- _Problem description_
Of the lines below, report only those that contain "import".

Excerpts from a dataset
____
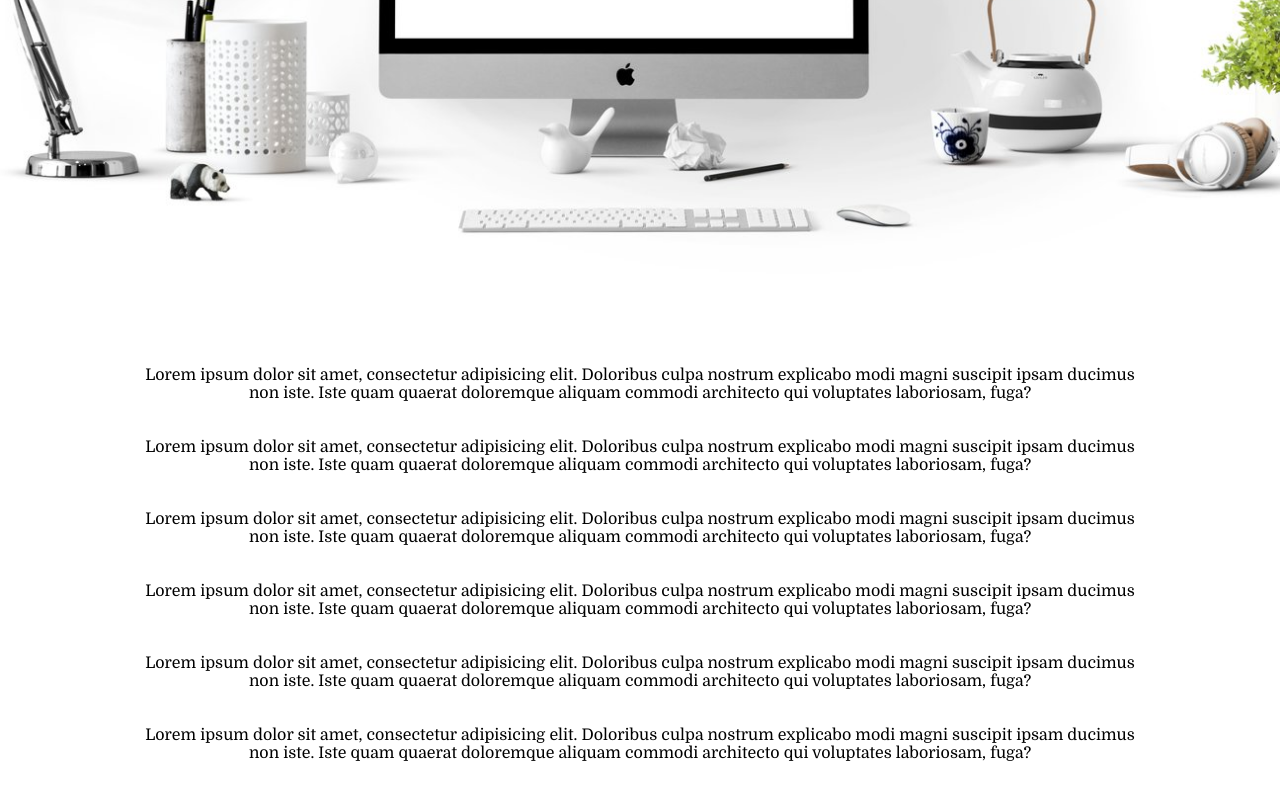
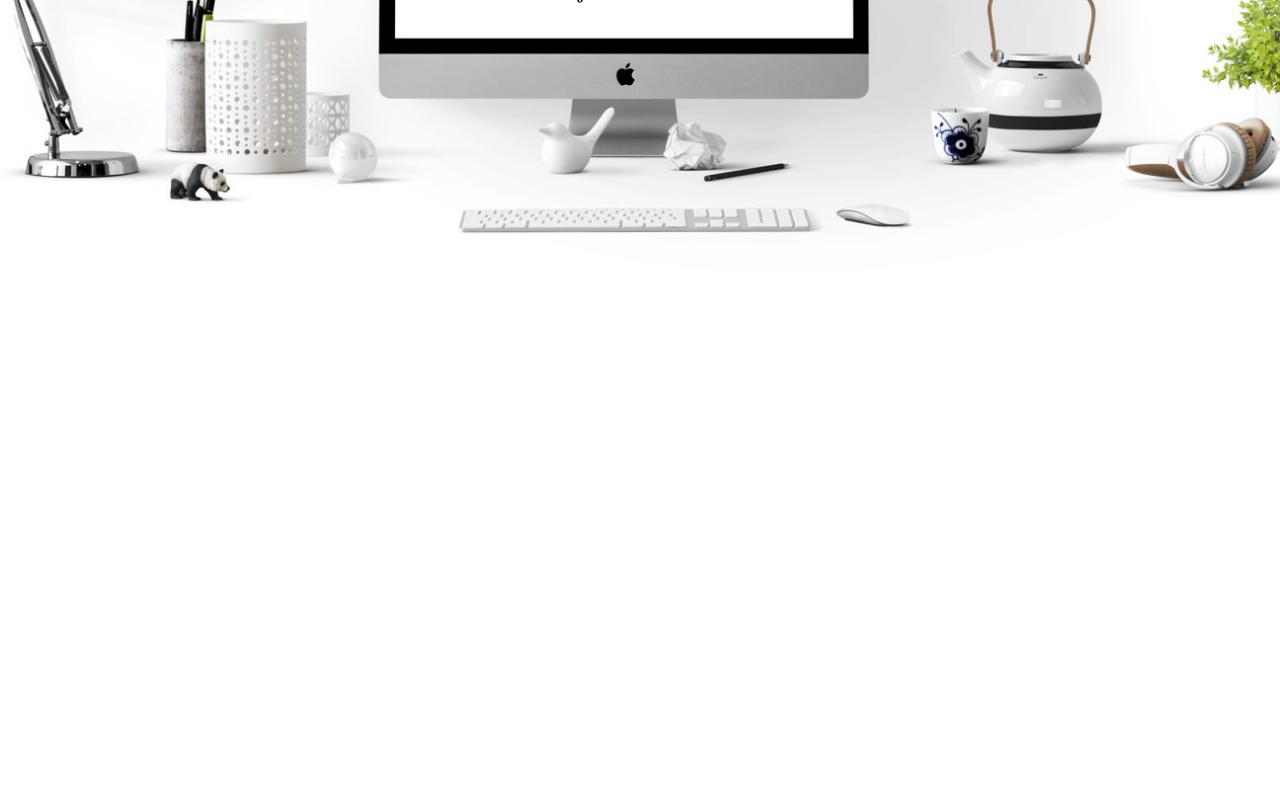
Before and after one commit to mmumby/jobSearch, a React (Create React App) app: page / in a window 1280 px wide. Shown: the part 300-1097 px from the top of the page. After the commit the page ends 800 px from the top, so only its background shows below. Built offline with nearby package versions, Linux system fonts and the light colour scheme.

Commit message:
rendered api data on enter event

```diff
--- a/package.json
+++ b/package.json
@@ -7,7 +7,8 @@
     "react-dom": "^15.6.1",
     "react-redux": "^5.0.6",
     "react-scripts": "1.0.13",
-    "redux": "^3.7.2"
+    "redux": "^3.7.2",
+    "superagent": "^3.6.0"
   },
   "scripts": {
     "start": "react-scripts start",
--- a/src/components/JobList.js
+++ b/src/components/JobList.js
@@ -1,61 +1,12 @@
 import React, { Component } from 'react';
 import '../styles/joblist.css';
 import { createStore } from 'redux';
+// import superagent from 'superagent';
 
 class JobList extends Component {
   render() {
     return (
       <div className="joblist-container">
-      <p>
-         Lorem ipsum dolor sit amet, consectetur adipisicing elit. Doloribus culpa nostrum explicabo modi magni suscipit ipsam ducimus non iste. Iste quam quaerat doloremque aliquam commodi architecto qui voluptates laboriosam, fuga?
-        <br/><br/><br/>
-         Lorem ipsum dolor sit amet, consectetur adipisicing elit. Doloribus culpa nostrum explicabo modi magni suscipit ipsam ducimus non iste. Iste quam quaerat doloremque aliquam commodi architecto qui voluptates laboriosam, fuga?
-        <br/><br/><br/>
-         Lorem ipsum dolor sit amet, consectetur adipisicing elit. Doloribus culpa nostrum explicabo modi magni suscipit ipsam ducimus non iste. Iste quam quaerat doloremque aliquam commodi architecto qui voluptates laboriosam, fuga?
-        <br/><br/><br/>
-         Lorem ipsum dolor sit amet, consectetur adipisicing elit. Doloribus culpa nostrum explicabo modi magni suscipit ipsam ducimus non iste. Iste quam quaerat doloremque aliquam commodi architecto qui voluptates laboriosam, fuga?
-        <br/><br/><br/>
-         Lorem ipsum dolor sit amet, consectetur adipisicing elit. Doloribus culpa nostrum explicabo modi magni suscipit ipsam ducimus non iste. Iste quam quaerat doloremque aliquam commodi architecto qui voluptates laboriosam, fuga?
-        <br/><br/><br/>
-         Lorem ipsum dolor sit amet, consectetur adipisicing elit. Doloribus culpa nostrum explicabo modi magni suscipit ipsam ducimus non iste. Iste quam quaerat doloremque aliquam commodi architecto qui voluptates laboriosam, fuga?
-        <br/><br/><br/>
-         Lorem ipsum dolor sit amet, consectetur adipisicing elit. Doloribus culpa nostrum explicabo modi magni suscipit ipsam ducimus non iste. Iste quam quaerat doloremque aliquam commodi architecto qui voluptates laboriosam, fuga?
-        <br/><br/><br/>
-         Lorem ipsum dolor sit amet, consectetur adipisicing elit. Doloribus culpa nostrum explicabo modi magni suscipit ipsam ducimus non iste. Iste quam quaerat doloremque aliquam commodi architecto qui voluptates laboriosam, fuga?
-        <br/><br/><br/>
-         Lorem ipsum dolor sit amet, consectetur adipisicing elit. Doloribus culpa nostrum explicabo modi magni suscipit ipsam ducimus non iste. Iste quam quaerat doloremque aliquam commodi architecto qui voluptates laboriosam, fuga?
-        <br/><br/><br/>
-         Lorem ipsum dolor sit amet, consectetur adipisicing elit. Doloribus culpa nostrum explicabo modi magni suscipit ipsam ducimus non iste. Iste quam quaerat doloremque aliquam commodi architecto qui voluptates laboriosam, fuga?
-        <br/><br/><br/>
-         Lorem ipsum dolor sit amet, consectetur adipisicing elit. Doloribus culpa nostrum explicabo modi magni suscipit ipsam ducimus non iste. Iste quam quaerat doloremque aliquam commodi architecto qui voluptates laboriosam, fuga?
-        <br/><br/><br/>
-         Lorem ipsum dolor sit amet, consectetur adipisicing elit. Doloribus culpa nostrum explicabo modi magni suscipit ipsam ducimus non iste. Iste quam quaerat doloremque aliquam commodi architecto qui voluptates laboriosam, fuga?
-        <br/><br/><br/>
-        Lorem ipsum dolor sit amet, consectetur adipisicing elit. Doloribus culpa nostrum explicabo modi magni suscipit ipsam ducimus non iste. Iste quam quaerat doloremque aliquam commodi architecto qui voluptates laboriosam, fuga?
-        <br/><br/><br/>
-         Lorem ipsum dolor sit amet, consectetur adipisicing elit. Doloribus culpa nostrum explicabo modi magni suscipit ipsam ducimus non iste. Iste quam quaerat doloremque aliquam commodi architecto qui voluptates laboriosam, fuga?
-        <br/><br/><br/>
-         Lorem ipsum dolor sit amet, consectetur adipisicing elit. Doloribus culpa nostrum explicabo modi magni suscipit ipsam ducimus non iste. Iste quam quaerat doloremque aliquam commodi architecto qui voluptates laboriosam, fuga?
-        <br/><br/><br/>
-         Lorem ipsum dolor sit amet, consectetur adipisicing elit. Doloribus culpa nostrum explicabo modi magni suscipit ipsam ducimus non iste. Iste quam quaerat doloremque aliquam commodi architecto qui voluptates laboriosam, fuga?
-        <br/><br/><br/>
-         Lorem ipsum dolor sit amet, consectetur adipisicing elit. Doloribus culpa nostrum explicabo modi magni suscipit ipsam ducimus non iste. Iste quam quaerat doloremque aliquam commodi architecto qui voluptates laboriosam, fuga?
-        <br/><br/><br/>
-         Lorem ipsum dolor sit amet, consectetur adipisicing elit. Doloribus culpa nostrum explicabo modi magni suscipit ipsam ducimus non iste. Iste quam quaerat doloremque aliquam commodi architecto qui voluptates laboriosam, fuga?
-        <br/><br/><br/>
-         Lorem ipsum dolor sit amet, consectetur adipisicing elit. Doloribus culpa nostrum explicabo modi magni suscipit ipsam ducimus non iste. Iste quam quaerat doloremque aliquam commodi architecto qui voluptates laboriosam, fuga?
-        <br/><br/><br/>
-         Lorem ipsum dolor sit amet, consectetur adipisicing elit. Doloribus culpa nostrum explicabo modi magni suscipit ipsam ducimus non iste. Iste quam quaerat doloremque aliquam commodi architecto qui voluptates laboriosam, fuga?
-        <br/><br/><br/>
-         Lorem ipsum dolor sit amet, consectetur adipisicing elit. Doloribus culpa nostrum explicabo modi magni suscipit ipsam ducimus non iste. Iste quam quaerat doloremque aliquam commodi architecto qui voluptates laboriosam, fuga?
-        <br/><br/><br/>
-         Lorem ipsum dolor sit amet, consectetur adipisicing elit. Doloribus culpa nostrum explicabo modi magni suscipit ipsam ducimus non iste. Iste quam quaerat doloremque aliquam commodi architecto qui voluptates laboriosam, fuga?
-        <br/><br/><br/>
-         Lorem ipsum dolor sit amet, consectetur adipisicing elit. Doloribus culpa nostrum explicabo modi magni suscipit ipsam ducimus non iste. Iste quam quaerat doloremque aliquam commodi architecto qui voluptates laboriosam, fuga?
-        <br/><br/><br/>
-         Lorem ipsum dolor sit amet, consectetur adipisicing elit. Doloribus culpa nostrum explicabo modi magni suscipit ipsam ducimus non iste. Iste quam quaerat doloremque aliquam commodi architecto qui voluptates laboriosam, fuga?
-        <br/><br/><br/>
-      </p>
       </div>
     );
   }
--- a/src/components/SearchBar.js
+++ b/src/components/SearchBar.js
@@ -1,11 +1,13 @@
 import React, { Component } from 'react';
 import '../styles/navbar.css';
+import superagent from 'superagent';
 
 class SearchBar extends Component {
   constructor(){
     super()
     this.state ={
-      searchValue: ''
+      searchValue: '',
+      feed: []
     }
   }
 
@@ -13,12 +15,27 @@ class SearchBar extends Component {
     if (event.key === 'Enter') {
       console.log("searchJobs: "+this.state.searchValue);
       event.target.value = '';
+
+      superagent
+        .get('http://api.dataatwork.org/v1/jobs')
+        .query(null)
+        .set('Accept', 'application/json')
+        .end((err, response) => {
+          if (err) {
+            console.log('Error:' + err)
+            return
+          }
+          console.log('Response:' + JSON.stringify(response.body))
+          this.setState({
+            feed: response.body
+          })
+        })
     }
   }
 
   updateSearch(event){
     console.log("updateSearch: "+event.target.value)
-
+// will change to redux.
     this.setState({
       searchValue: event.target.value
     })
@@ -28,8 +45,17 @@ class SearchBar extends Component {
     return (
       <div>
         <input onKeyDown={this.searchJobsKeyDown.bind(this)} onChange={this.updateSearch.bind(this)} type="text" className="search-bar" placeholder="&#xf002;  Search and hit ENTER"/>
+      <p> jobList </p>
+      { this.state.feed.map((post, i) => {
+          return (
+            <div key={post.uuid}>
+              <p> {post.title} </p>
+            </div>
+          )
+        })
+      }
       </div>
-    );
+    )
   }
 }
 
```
____
- _Written response_
 import React, { Component } from 'react';
 import '../styles/joblist.css';
 import { createStore } from 'redux';
+// import superagent from 'superagent';
 import React, { Component } from 'react';
 import '../styles/navbar.css';
+import superagent from 'superagent';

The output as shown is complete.